Meanwhile, Mike has a simple life he seems content with. He has few material needs. All he wants is to do right by Stacey and Kaylee, as both father-in-law and grandfather, and as a man drowning in guilt over his role in his son's death. Each time he's edged back into the criminal world, it's not been to obtain creature comforts for himself (all he needs is his old portable radio and a pimento sandwich), but out of guilt for not being able to do more for Kaylee. (It's a compulsion that will keep driving him for the entirety of his run on Breaking Bad.)

The episode leaves some ambiguity as to whether Stacey is passive-aggressively scamming Mike in hopes he'll help her move to a nicer place, or that she's simply hearing things that aren't there as part of her ongoing struggle to get over Matt's murder.
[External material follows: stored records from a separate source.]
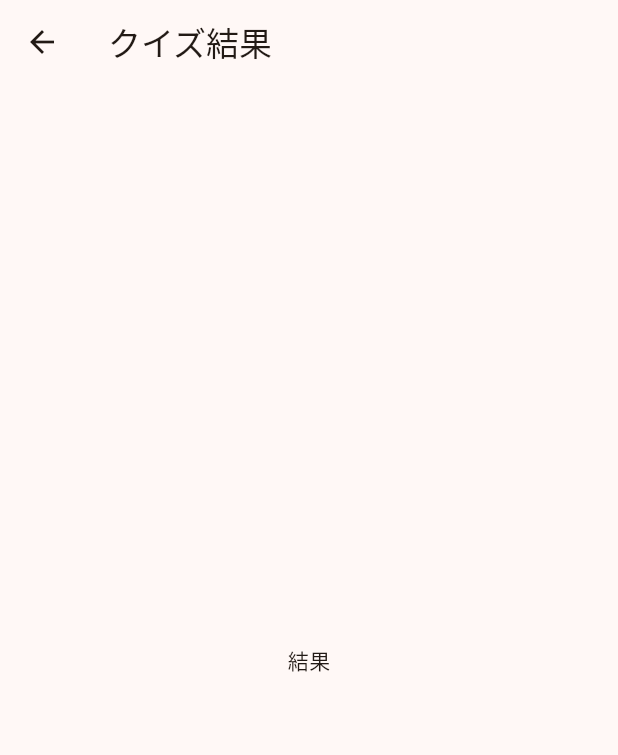
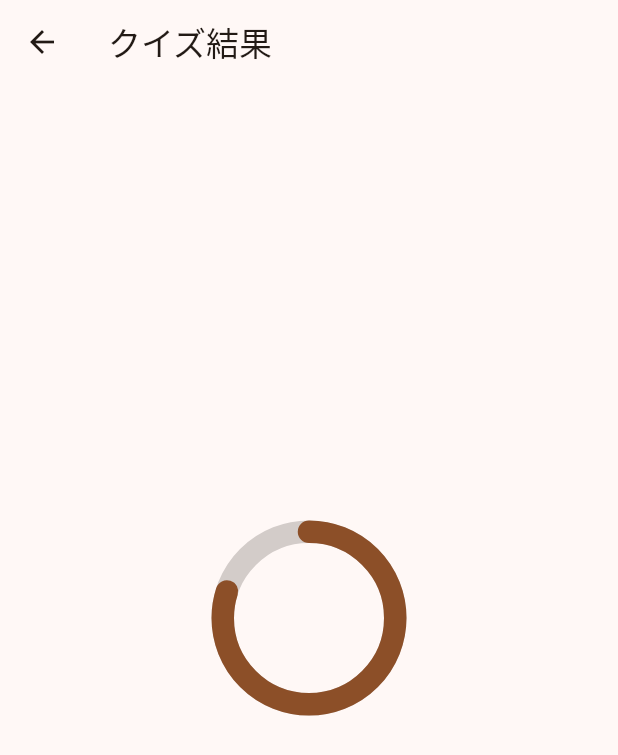
Before and after one commit to code-syncers/quiz-shower, a Flutter app: the QuizResultScreen screen opened directly, on a phone screen of 412 x 824 dp. Shown: the top 755 px of the screen. Run offline on Flutter 3.47's test engine with Material 2 defaults, Android fonts, the phone set to English and light mode, and no system bars; our stand-ins replace cloud_firestore, cloud_functions, firebase_auth, firebase_core, flutter_hooks, font_awesome_flutter and 2 more; missing offline and left inert: firebase_ui_auth, firebase_ui_localizations; accounts and stored records are empty.

Commit message:
feat: 大まかな枠組みを作成  NavigationDrawerから遷移するように設定

```diff
--- a/lib/ui/screen/quiz_screen/quiz_result_screen.dart
+++ b/lib/ui/screen/quiz_screen/quiz_result_screen.dart
@@ -9,8 +9,45 @@ class QuizResultScreen extends StatelessWidget {
       appBar: AppBar(
         title: const Text('クイズ結果'),
       ),
-      body: const Center(
-        child: Text('結果'),
+      body: Center(
+        child: Padding(
+          padding: const EdgeInsets.fromLTRB(16.0, 16.0, 16.0, 16.0),
+          child: Column(
+            mainAxisAlignment: MainAxisAlignment.center,
+            children: [
+              SizedBox(
+                width: 100,
+                height: 100,
+                child: CircularProgressIndicator(
+                  strokeWidth: 15,
+                  strokeAlign: BorderSide.strokeAlignOutside,
+                  value: 0.8,
+                  color: Theme.of(context).colorScheme.primary,
+                  backgroundColor: Theme.of(context)
+                      .colorScheme
+                      .onBackground
+                      .withOpacity(0.2),
+                  strokeCap: StrokeCap.round,
+                ),
+              ),
+              const Row(
+                mainAxisAlignment: MainAxisAlignment.center,
+                children: [
+                  // ここに1つ目のRowの子ウィジェットを追加します
+                ],
+              ),
+              const Row(
+                mainAxisAlignment: MainAxisAlignment.start,
+                children: [
+                  // ここに2つ目のRowの子ウィジェットを追加します
+                ],
+              ),
+              const ListTile(
+                  // ここにListTileのプロパティや子ウィジェットを追加します
+                  ),
+            ],
+          ),
+        ),
       ),
     );
   }
```
Also changed, not shown: lib/ui/screen/debug_mode/debug_screen.dart (+8 -2 lines), lib/ui/screen/home_screen/home_screen.dart (+0 -18 lines).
But it doesn't matter. Mike is all-in with this situation, so her motives don't matter. He realizes the gunshots are fictional, but any regret from that discovery is only from his realization that he can't solve the problem by playing cop (and eliminating a genuine threat to the neighborhood), but by playing crook again to make the money that will get them off that street.

Again, it's a pretty thin episode (and one that noted Sandpiper hater Chris Ryan will probably have issues with), that's mainly setting things up for whatever's coming next week — Will Clifford fire Jimmy, or fall in love with his ad? Who does Nacho want Mike to make go away? — but it also takes advantage of how well we know these characters, and how thoroughly the two leads inhabit the roles at this point. And they take us one small step closer to some very bad decisions each of them will make when they're more like the men we first met.

And Mrs. Strauss' descent down the stairs was worth the price of admission.

Some other thoughts:

* This week, in Better Call Saul Loves Movies: every pop culture reference in the series will likely be forever playing for second place after the line I quoted at the top of this review, which was in reference to one of the most famous lines in movie history, from the end of Sunset Boulevard. Fienberg, after watching the episode, wondered if perhaps the Saul writers — who already knew of the character's fondness for film references on Breaking Bad — hadn't given him a name that rhymes with DeMille specifically so they could one day do this.

* That scene's a double reunion, not only bringing back Mrs. Strauss from season 1's "Alpine Shepherd Boy," but the two student filmmakers Jimmy hired to shoot him when he was pulling the billboard scam in "Hero."

* Ice Station Zebra, the movie Kim makes Jimmy watch, will have a big enough impact on it that he'll name one of his holding companies after it in the Saul Goodman years.

What did everybody else think?

Alan Sepinwall may be reached at sepinwall@hitfix.com

Alan Sepinwall has been reviewing television since the mid-'90s, first for Tony Soprano's hometown paper, The Star-Ledger, and now for HitFix. His new book, "TV (The Book)" about the 100 greatest shows of all time, is available now. He can be reached at sepinwall@hitfix.com